The government, which was on the brink of defaulting in 2009, reduced its borrowing costs by 40 percent when it sold $750 million of 10-year Islamic bonds in January, in addition to its first-ever 30-year bonds. Investor confidence in the emirate has improved after three state-linked companies paid or refinanced $3.75 billion of debt in 2012, in addition to a 3.3 billion dirham ($898 million) liability that matured in April.
“We did the sukuk a couple of months ago and I’m sure people were surprised to see that it was a 30-year unrated,” Sheikh Ahmed bin Saeed Al Maktoum, head of the emirate’s Supreme Fiscal Committee, said in an interview in Dubai yesterday. “People have trust and we’ll always keep our word.”
Issuers in Dubai, one of seven sheikhdoms in the United Arab Emirates, have stepped up bond sales this year as the city’s credit risk tumbled to 187 basis points yesterday, the lowest since at least the start of the global financial crisis in 2008, data compiled by Bloomberg show.
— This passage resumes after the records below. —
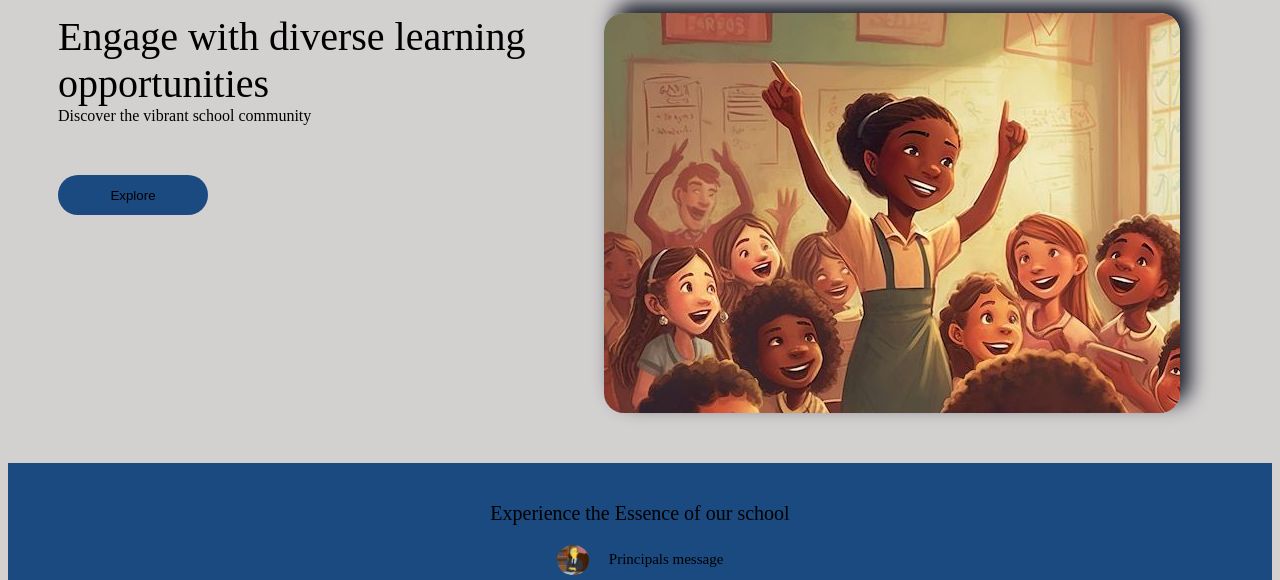
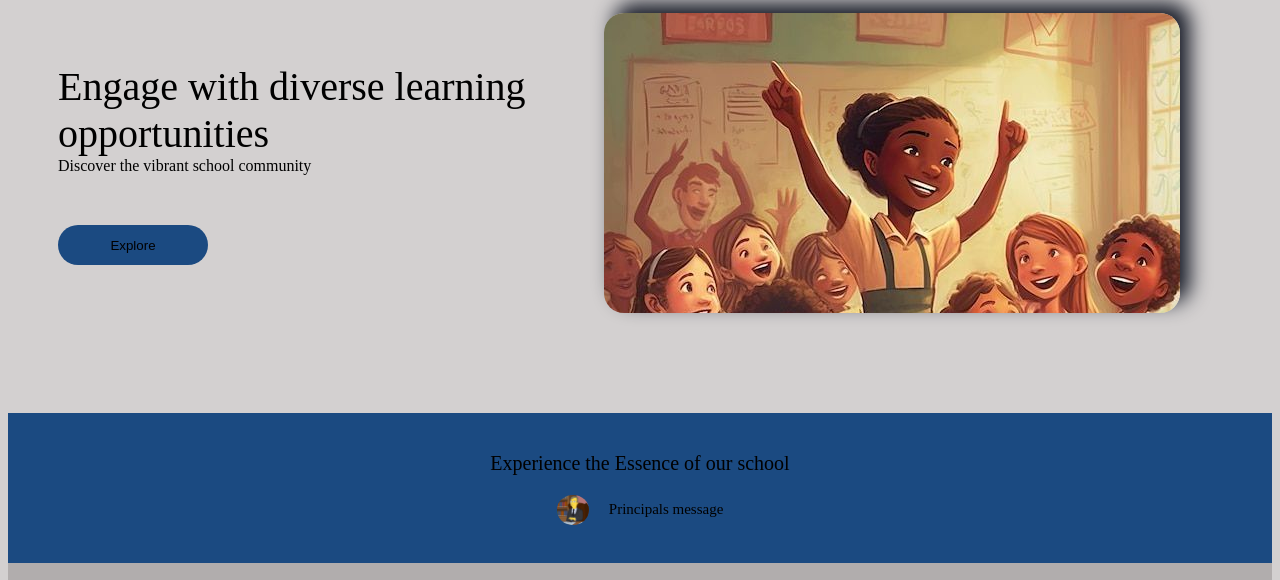
Before and after one commit to Theeicon45/Schooladv, a plain HTML site: page index.html in a window 1280 px wide. Shown: the part 96-676 px from the top of the page. Drawn offline with Linux system fonts and the light colour scheme.

Commit message:
Update style.css

```diff
--- a/style.css
+++ b/style.css
@@ -57,11 +57,11 @@
   justify-content: space-between;
   width: 98vw;
   margin-top: 0px;
-  height: 500px;
+  height: 450px;
 }
 
 .container-txt{
-  margin: 50px 0 0 50px;
+  margin: 100px 0 0 50px;
   display: flex;
   flex-direction: column;
   width: 45vw;
@@ -73,9 +73,9 @@
 
   .image{
     margin: 50px 0 0 50px;
+    width: 45vw;
+    height: 300px;
     overflow: hidden;
-    width: 45vw;
-    height: 400px;
     border-radius: 20px;
     box-shadow: 10px -10px 20px var(--black);
     position: absolute;
```
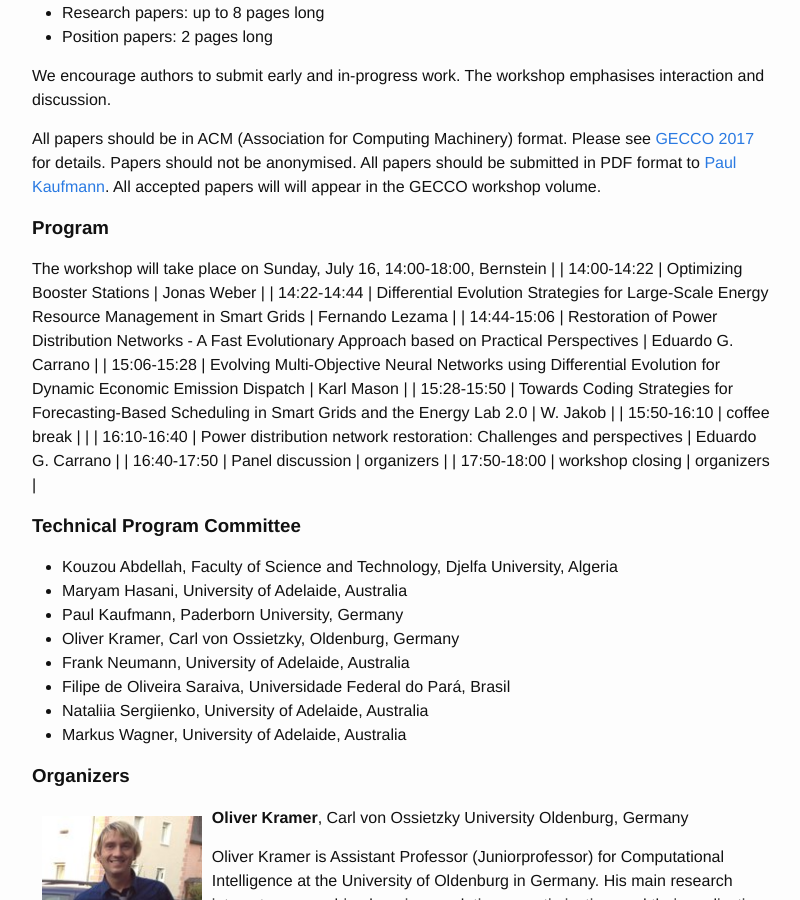
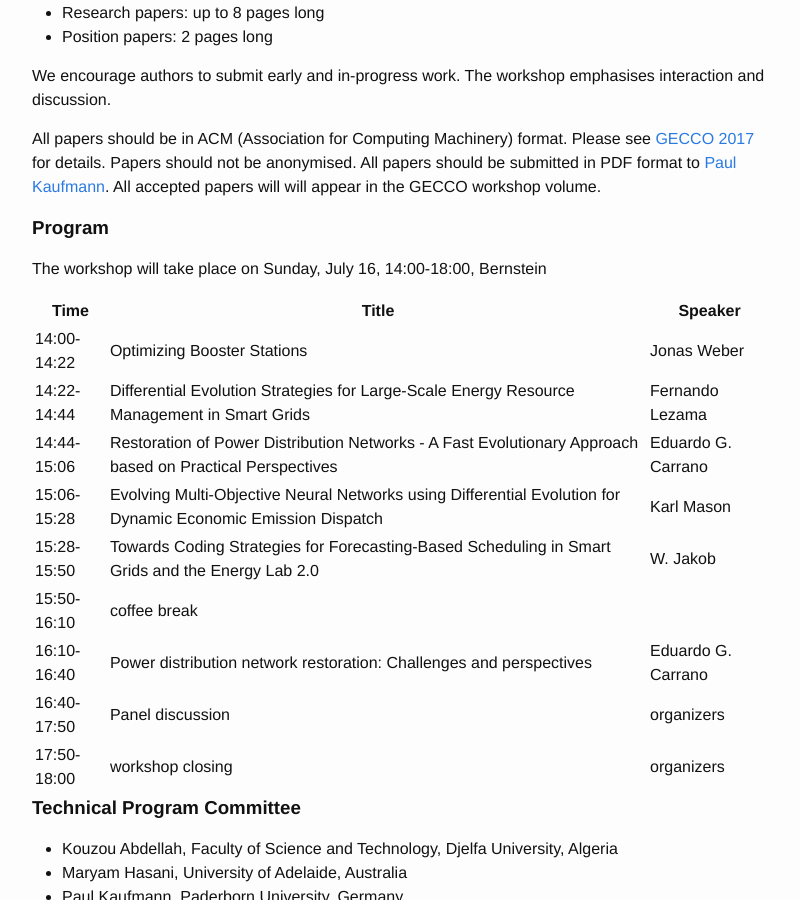
Before and after one commit to ci4energy/ci4energy.github.io, a Jekyll site: the page built from smartea.md, in a window 1280 px wide and 900 px high, scrolled down 1261 px. Shown: the whole window, without its empty margins (238-1038 px from the left). Built offline with Jekyll 4.4.1, drawn with Linux system fonts in a browser that asks for light colours.

Commit message:
no message

```diff
--- a/smartea.md
+++ b/smartea.md
@@ -47,10 +47,13 @@ We encourage authors to submit early and in-progress work. The workshop emphasis
 
 All papers should be in ACM (Association for Computing Machinery) format. Please see <a href="http://gecco-2017.sigevo.org"> GECCO 2017 </a> for details. Papers should not be anonymised. All papers should be submitted in PDF format to <a href="mailto:paul.kaufmann@uni-paderborn.de">Paul Kaufmann</a>. All accepted papers will will appear in the GECCO workshop volume.
 
+
 <h3><b>Program</b></h3>
 
 The workshop will take place on Sunday, July 16, 14:00-18:00, Bernstein
-                                                                                                                                                   |
+
+| Time        | Title                                                                                                        | Speaker             |
+| ----------- | ------------------------------------------------------------------------------------------------------------ | ------------------- |
 | 14:00-14:22 | Optimizing Booster Stations                                                                                  | Jonas Weber         |
 | 14:22-14:44 | Differential Evolution Strategies for Large-Scale Energy Resource Management in Smart Grids                  | Fernando Lezama     |
 | 14:44-15:06 | Restoration of Power Distribution Networks - A Fast Evolutionary Approach based on Practical Perspectives    | Eduardo G. Carrano  |
```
Investors also piled into Dubai stocks, helping the measure rally 33 percent in 2013, the world’s third-best performer after gauges in Ghana and Argentina among 94 indexes tracked by Bloomberg.
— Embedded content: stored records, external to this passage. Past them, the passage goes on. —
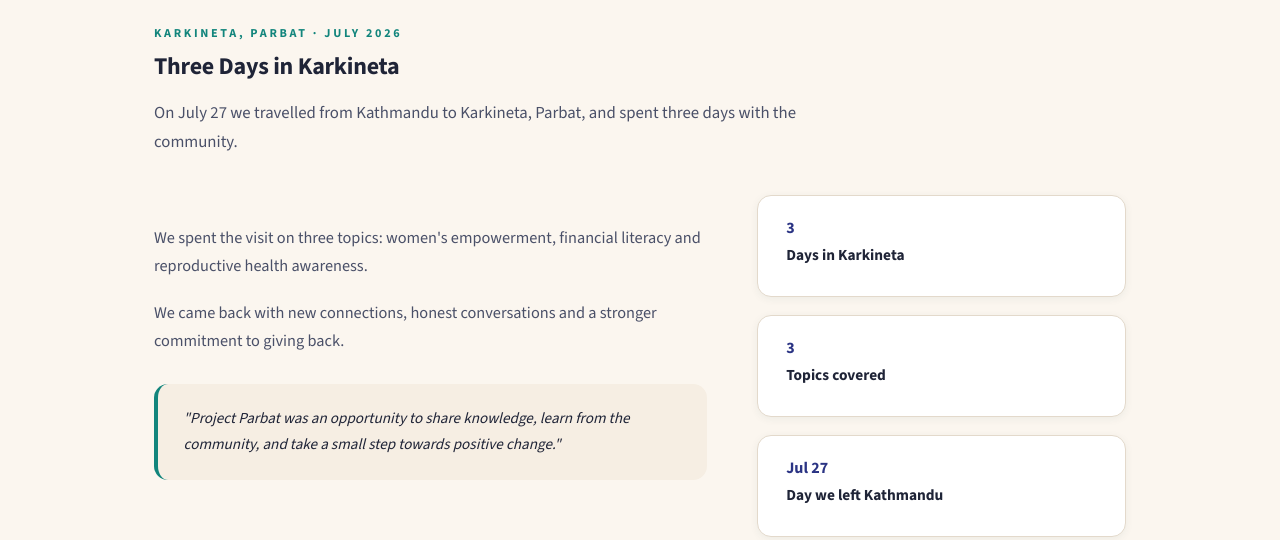
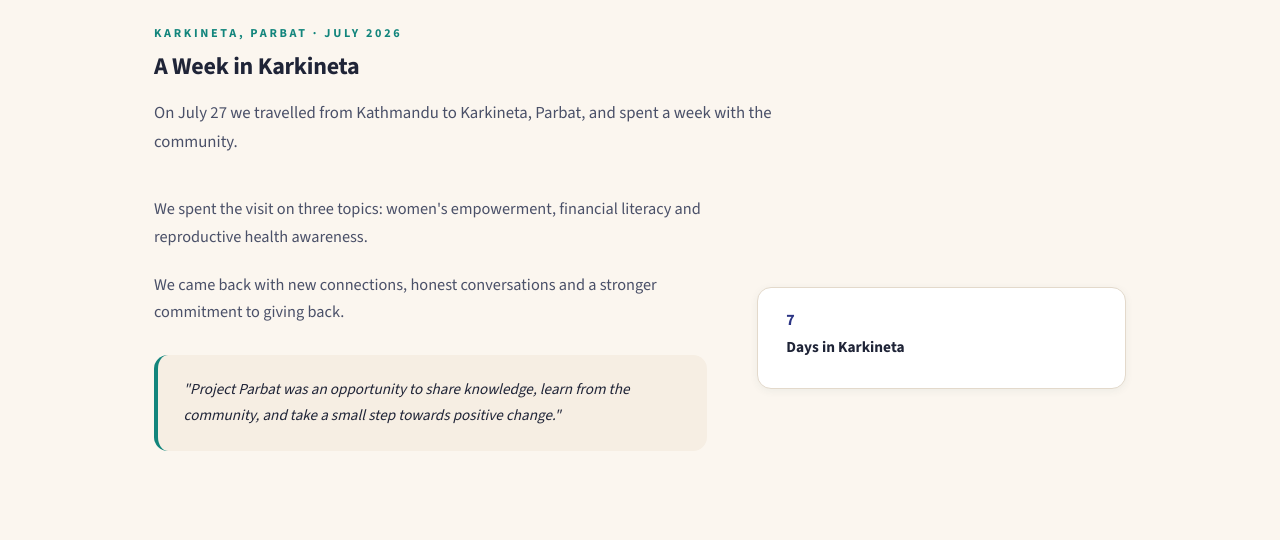
Before and after one commit to hridikaacharya/Site, a plain HTML site: page project-parbat.html in a window 1280 px wide. Shown: the part 932-1472 px from the top of the page. Drawn offline with nearby package versions, Linux system fonts and the light colour scheme.

Commit message:
Update details

```diff
--- a/project-parbat.html
+++ b/project-parbat.html
@@ -116,11 +116,11 @@
     }
 
     /* --------------------------------------------------------- */
-    /* HERO SECTION (100VH IMAGE-ONLY SLIDESHOW, NO TEXT)       */
+    /* HERO SECTION       */
     /* --------------------------------------------------------- */
     .hero {
       position: relative;
-      background: #0c1033;
+      background: #000000;
       height: 100vh;
       min-height: 100vh;
       display: flex;
@@ -151,7 +151,7 @@
       align-items: center;
       justify-content: center;
       transition: opacity 1.2s ease-in-out;
-      background: #0c1033;
+      background: #000000;
       overflow: hidden;
     }
 
@@ -159,7 +159,7 @@
       opacity: 1;
     }
 
-    /* Ambient background that fills widescreen borders softly */
+    /*  background  fills widescreen borders */
     .bg-slide img.slide-ambient {
       position: absolute;
       inset: 0;
@@ -173,8 +173,7 @@
       display: block;
     }
 
-    /* Crystal clear, completely uncropped slide image */
-    .bg-slide img.slide-main {
+     .bg-slide img.slide-main {
       position: relative;
       z-index: 2;
       width: 100%;
@@ -396,9 +395,6 @@
       color: var(--green-light);
     }
 
-    /* --------------------------------------------------------- */
-    /* FOCUS AREAS / THREE PILLARS                               */
-    /* --------------------------------------------------------- */
     .focus-grid {
       display: grid;
       grid-template-columns: repeat(3, 1fr);
@@ -481,9 +477,6 @@
       box-shadow: var(--shadow-md);
     }
 
-    /* --------------------------------------------------------- */
-    /* FOOTER (MATCHING EXACT SITE FOOTER)                       */
-    /* --------------------------------------------------------- */
     footer {
       background: var(--green-deep);
       color: rgba(255, 255, 255, 0.75);
@@ -613,8 +606,8 @@
   <section class="section-block">
     <div class="container">
       <p class="section-label">Karkineta, Parbat · July 2026</p>
-      <h2 class="section-title">Three Days in Karkineta</h2>
-      <p class="section-intro">On July 27 we travelled from Kathmandu to Karkineta, Parbat, and spent three days with the community.</p>
+      <h2 class="section-title">A Week in Karkineta</h2>
+      <p class="section-intro">On July 27 we travelled from Kathmandu to Karkineta, Parbat, and spent a week with the community.</p>
 
       <div class="story-grid">
         <div class="story-body">
@@ -625,9 +618,7 @@
           </div>
         </div>
         <div class="stats-stack">
-          <div class="stat-box"><div class="stat-num">3</div><div class="stat-title">Days in Karkineta</div></div>
-          <div class="stat-box"><div class="stat-num">3</div><div class="stat-title">Topics covered</div></div>
-          <div class="stat-box"><div class="stat-num">Jul 27</div><div class="stat-title">Day we left Kathmandu</div></div>
+          <div class="stat-box"><div class="stat-num">7</div><div class="stat-title">Days in Karkineta</div></div>
         </div>
       </div>
     </div>
```
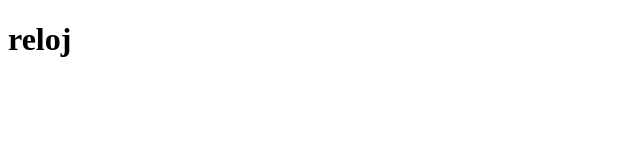
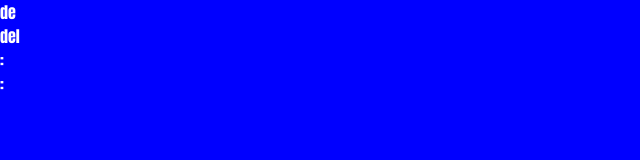
Before and after one commit to Rivadeneiea/jose--reloj, a plain HTML site: page index.html in a window 1280 px wide. Shown: the whole page, without its empty margins (0-640 px from the left). Drawn offline with Linux system fonts and the light colour scheme.

Commit message:
armandoEstructura

```diff
--- a/index.html
+++ b/index.html
@@ -4,8 +4,31 @@
     <meta charset="UTF-8" />
     <meta name="viewport" content="width=device-width, initial-scale=1.0" />
     <title>reloj</title>
+    <link rel="stylesheet" href="style.css" />
   </head>
   <body>
-    <h1>reloj</h1>
+    <div class="wrap">
+      <div class="widget">
+        <div class="fecha">
+          <p id="diaSemana" class="diaSemana"></p>
+          <p id="dia" class="dia"></p>
+          <p>de</p>
+          <p id="mes" class="mes"></p>
+          <p>del</p>
+          <p id="year" class="year"></p>
+        </div>
+        <div class="reloj">
+          <p id="horas" class="horas"></p>
+          <p>:</p>
+          <p id="minutos" class="minutos"></p>
+          <p>:</p>
+          <div id="caja-segundos">
+            <p id="ampm" class="ampm"></p>
+            <p id="segundos" class="segundos"></p>
+          </div>
+        </div>
+      </div>
+    </div>
   </body>
+  <script src="reloj.js"></script>
 </html>
--- /dev/null
+++ b/style.css
@@ -0,0 +1,24 @@
+/* font-family: 'Anton', sans-serif; */
+/* font-family: 'Kanit', sans-serif; */
+@import url("https://fonts.googleapis.com/css2?family=Kanit:wght@400;600&display=swap");
+@import url("https://fonts.googleapis.com/css2?family=Anton&display=swap");
+
+* {
+  margin: 0;
+  padding: 0;
+  -webkit-box-sizing: border-box;
+  -moz-box-sizing: border-box;
+  box-sizing: border-box;
+}
+
+body {
+  background-color: blue;
+  color: white;
+  font-family: "Anton", sans-serif;
+  font-size: 16px;
+}
+
+.wrap {
+  width: 90%;
+  max-width: 1000px;
+}
```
Even after this year’s rally, the DFM General Index’s market value of 157 billion dirhams is less than half the value at the start of 2008. The stock exchange requires new listings for a boost, according to Sheikh Ahmed.
“Another big company is needed on the stock market,” Sheikh Ahmed said, declining to specify a time frame. “Many companies” that fall under the umbrella of Investment Corp. of Dubai, the emirate’s main state-owned holding company known as ICD, would be candidates for initial public offerings, he said. ICD was set up in May 2006 and holds stakes in more than 30 companies, including Emirates, the world’s biggest airline by international passenger traffic.
“The profile of ICD is big,” said Sheikh Ahmed, who is also a board member of the company. “It will good for the stock market here in Dubai and the UAE.”
Dubai’s equities and bonds have advanced as the city witnesses a pick up in its property industry, which suffered from a 65 percent slump in home prices in the aftermath of the 2008 crash. The average price of a mid-range villa in Dubai increased 44 percent in the year to April to the highest since November 2008, according to Cluttons LLC data on Bloomberg.
“Real estate has recovered a lot quicker than people thought,” Sheikh Ahmed said. “People were expecting 10 years or so. I think the market will continue like it is.”
Repeated pledges by policy makers in Dubai has also helped lure investors in the past year. The government has $26 billion of principal payments outstanding on Islamic and non-Islamic bonds, including $17.93 billion maturing next year, data compiled by Bloomberg show. Moody’s said in March that Dubai faces a “pivotal year” in 2014.
The emirate is committed to repaying its debts, and will do “whatever we have to do,” Sheikh Ahmed said. Issuers in Dubai sold about $5.8 billion of securities so far in 2013, up 81 percent from a year earlier, according to data compiled by Bloomberg.
The yield on Dubai’s 5.591 percent bonds due in 2021 has fallen 107 basis points, or 1.07 percentage points, in the past year to 3.94 percent at 6:35 p.m. in Dubai, according to data compiled by Bloomberg. The emirate’s economy is set to expand 4.6 percent, on average, between 2012 and 2015, more than twice the average of the previous four years, according to government forecasts.
“I’m very confident because of what is happening in Dubai at the moment,” Sheikh Ahmed said. “The interest is very much like before the real estate slowdown. It has picked up very quickly.”